About $110,000 will be added to the City of Vancouver’s general fund over the next five years, thanks to its agreement to lease the historic Slocum House to a Ridgefield winery for tasting events and parties.
East Fork Cellars agreed to pay the city $1,500 per month for the first 12 months through July, according to the lease, signed in March but went into effect in August. The amount is $850 more than the $650 monthly rent charged to the Slocum House Theater, the venue’s previous tenant, said Tim Haldeman, the city’s general services director.
The winery, started in 2008 by Jeffrey Waddell and his wife, Stacey, recently opened a tasting room in the city-owned Esther Short Park venue at 605 Esther St. The theater group moved out of the three-story home in February 2012 because it was unable to make higher rent payments to the city.
The city’s five-year lease agreement with East Fork includes an annual increase of 10 percent throughout the term of the lease, resulting in approximate revenue of $110,000 over the initial lease term.
East Fork Cellars has plans for an indoor movie theater at the Slocum House to show independent films and classics, according to Jeff Waddell. The winery also will host live music events and has added an art gallery to the tasting venue, open from 3 to 8 p.m. Friday, noon to 6 p.m. Saturday and noon to 5 p.m. Sunday.
Downtown boosters welcome the added attractions the established winery brings to the central city, said Lee Rafferty, executive director of Vancouver’s Downtown Association.
“The thing about East Fork Cellars is they know how to generate repeat business,” Rafferty said.
Waddell expects to extend the winery’s hours upon completion of ongoing renovation work to upgrade the venue’s kitchen, which won’t be commercial-grade because the business plans to use catered food for events.
“In the future, we plan to be open every day,” Waddell said.
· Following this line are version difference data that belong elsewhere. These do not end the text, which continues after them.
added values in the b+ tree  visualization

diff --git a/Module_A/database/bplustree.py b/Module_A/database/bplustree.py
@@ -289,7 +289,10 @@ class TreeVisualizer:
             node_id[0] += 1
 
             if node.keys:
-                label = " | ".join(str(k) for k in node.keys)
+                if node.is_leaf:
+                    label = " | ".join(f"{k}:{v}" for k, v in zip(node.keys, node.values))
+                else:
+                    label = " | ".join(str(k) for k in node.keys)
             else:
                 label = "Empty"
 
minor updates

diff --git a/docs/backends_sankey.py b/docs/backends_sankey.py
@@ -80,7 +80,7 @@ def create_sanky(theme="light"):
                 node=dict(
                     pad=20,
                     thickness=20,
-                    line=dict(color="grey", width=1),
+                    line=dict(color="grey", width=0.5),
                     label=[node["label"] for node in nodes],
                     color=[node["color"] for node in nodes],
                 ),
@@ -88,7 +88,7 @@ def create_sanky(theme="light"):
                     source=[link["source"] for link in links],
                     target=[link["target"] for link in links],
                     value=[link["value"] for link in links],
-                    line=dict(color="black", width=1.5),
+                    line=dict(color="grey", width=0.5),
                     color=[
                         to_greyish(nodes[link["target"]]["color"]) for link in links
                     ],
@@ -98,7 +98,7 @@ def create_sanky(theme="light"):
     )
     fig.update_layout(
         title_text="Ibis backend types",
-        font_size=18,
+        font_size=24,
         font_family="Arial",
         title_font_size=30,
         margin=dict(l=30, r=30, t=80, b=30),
Waddell said he’s invested a “sizable amount” into transforming the city-owned Victorian home for the winery, while following strict guidelines to maintain its historic integrity.
The Slocum House was built in 1867 by Charles W. Slocum and his wife, Laura. It is listed on the National Register of Historic Places and the Clark County Heritage Register.
In addition to upgrading the kitchen, East Fork Cellars has taken on the home’s exterior landscaping, window coverings, furniture and interior repairs.
“Between the city and us, we’re trying to restore it to its original grandeur,” Waddell said.
According to its contract with the city, East Fork Cellars can use the first floor and basement for “food and beverage preparation and sales; making, bottling, storing and selling of wine, beer and distilled spirits; entertainment and retail business.”
The second floor will be used as office space for East Fork Cellars and one tenant, the Vancouver Farmers Market.
Waddell also expects to attract otherworldly patrons to his new venue at the Slocum House, said to be haunted and featured in 2012 on The Travel Channel TV show, “The Dead Files.”
Working in the old house has made him into a believer, “based on one incident,” Waddell said, adding that any ghosts found hanging around will be immediately put to work.
“I’m embracing the ghosts,” he said. “If they’re there, they are welcome to get in the bottling line.”